User Rights Network Symposium: Protecting Copyright User Rights from Contractual Override
Public Symposium: May 18, 2023 - REGISTRATION
Private Workshops: May 17 and 19, 2023
The American University Washington College of Law Program on Information Justice and Intellectual Property (PIJIP), the American Library Association, and the Association of Research Libraries are hosting a Global Symposium on Protecting User Rights from Contractual Override during this year’s annual meeting of the Global Expert Network on Copyright User Rights.
It is a well-accepted principle in international and domestic copyright law that the rights of users are a fundamental part of the system. But what if the license under which the user obtains access to content inhibits the use that copyright law otherwise permits? International and domestic copyright are dealing with the problem of restrictions on user rights in a piecemeal fashion. The most recent multilateral copyright treaty, the Marrakesh Treaty, requires that Contracting Parties protects user rights to make accessible copies from override by technological measures, but does not address contract. Recent European Union directives require Member States to prohibit the enforcement of contract terms that restrict exercise of some of the exceptions mandated by those directives. Some individual countries (e.g. Singapore) have adopted protections from contractual override that apply to a broader range of exceptions. Despite having perhaps the most flexible and useful copyright exception in the world, the United States provides very little in the way of protection of fair uses from contractual or technological override.
The symposium will explore three questions:
- Why have some jurisdictions adopted protections from contract override and not others?
- What impacts have protections from contract override had on both licensors and licensees in the jurisdictions where they have been adopted?
- In jurisdictions where protections from contract override have not been adopted, such as the United States, are there alternative legal theories that could have the same effect?
Background Paper: Jonathan Band. Protecting User Rights Against Contract Override
9:00 - 5:00 | Yuma 401 | Zoom Webinar Link
The main public event will take place on May 18 from 9am to 5pm, followed by a reception. In general, speakers will be arranged in topical discussion panels with active moderation. Each speaker will be given a specific question to answer based on their paper or presentation proposal and are invited to summarize their work or reflection for a maximum of 6 minutes (and one or two slides) each. The moderator will then facilitate an active discussion with all the panel members on the main questions of the symposium noted in the Synopsis.
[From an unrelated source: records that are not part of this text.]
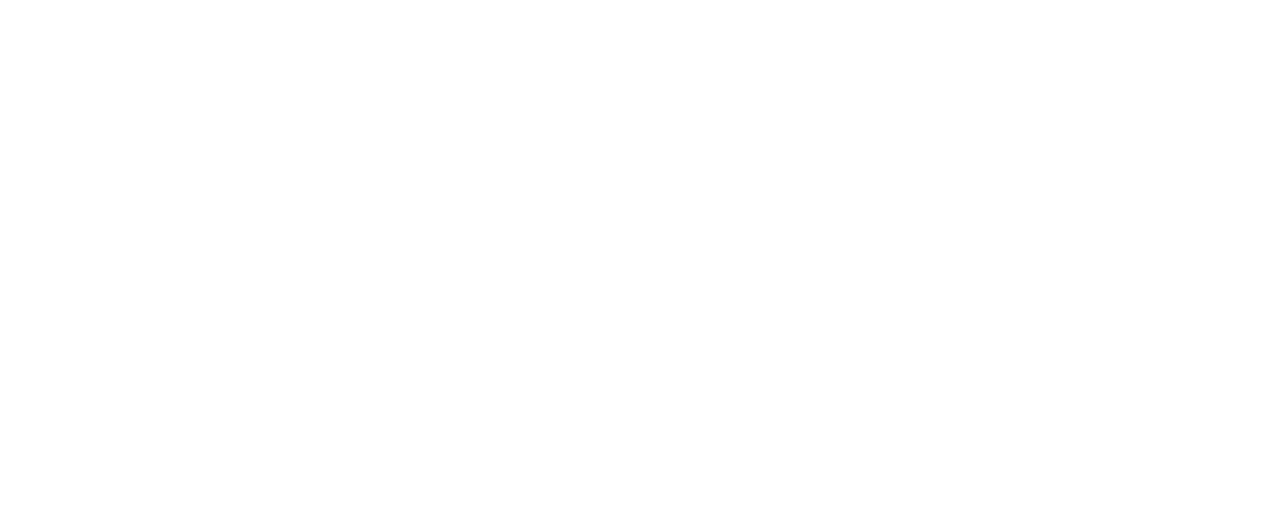
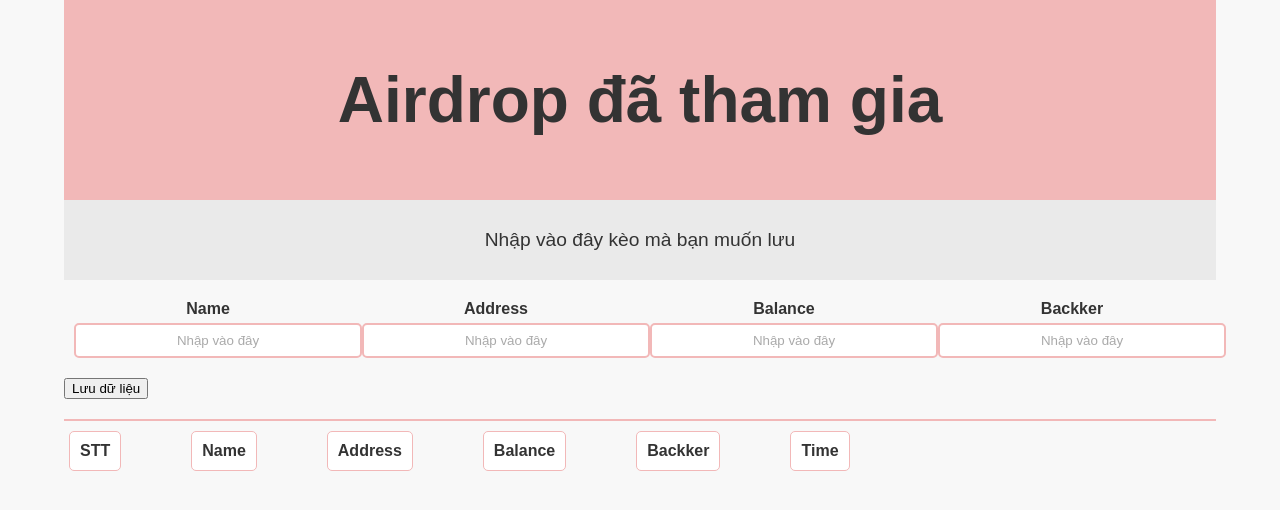
Before and after one commit to zikdev-vn/zo.github.io, a plain HTML site: page index.html in a window 1280 px wide. Drawn offline with Linux system fonts and the light colour scheme.

Commit message:
Update index.html

```diff
--- a/index.html
+++ b/index.html
@@ -3,16 +3,47 @@
 <head>
     <meta charset="UTF-8">
     <meta name="viewport" content="width=device-width, initial-scale=1.0">
-    <title>Home</title>
+    <title>Airdrop đã tham gia</title>
+    <link rel="stylesheet" href="style.css">
 </head>
 <body>
-    <section class="Container-home">
-        <div class="Container-home-left">
-
+    <div class="container">
+        <header class="header">
+            <h1>Airdrop đã tham gia</h1>
+        </header>
+        <div class="sub-header">
+            <p>Nhập vào đây kèo mà bạn muốn lưu</p>
         </div>
-        <div class="Container-home-right">
-
+        <div class="input-section">
+            <div class="input-box">
+                <label for="name">Name</label>
+                <input type="text" id="name" placeholder="Nhập vào đây">
+            </div>
+            <div class="input-box">
+                <label for="address">Address</label>
+                <input type="text" id="address" placeholder="Nhập vào đây">
+            </div>
+            <div class="input-box">
+                <label for="balance">Balance</label>
+                <input type="text" id="balance" placeholder="Nhập vào đây">
+            </div>
+            <div class="input-box">
+                <label for="backer">Backker</label>
+                <input type="text" id="backer" placeholder="Nhập vào đây">
+            </div>
         </div>
-    </section>
+        <button id="save-btn">Lưu dữ liệu</button>
+        <div class="table" id="history-table">
+            <div class="row">
+                <div class="cell">STT</div>
+                <div class="cell">Name</div>
+                <div class="cell">Address</div>
+                <div class="cell">Balance</div>
+                <div class="cell">Backker</div>
+                <div class="cell">Time</div>
+            </div>
+        </div>
+    </div>
+    <script src="script.js"></script>
 </body>
 </html>
```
9:30 Welcome and Introduction
- Jonathan Band
9:45 Panel I. How Do Contracts Purport to Override User Rights?
- Moderator: Michael Carroll, American University
- Benjamin White, Bournemouth University/Knowledge Rights 21
- Dave Hansen, Authors Alliance
- Rowena Johnson, Canadian Association of Research Libraries
- Lila Bailey, Internet Archive
11:00 Panel II. Legislative Protections Enacted Overseas
- Moderator: Sean Flynn, American University
- Jonathan Band, Library Copyright Alliance
- Lucie Guibault, Dalhousie University, Schulich School of Law
- Estelle Derclaye, University of Nottingham
- Maja Bogataj Jancic, Intellectual Property Institute
- Martin Sentfleben, IVIR, University of Amsterdam
- Leanne Wiseman, Griffith University, Brisbane Australia
1:30 Panel III. Possible Protections in the United States
- Moderator: Christine Haight Farley, American University
- Guy Rub, The Ohio State University Moritz College of Law
- Pamela Samuelson, Berkeley Law School
- Margaret Chon, Seattle University School of Law
- Kyle K. Courtney, Harvard University
- Corynne McSherry, Electronic Frontier Foundation
3:30 Panel IV. Possible Protections in Other Jurisdictions
- Moderator: Carys Craig, York University
- Naama Daniel, The Hebrew University of Jerusalem
- Cesar Ramirez-Montes, Leeds University
- Pascale Chapdelaine, University of Windsor Faculty of Law
- Bita Amani, Queen’s University
- David Fewer, University of Ottawa
- Graham Reynolds, Peter A. Allard School of Law, University of British Columbia, Canada
- Ariel Katz, University of Toronto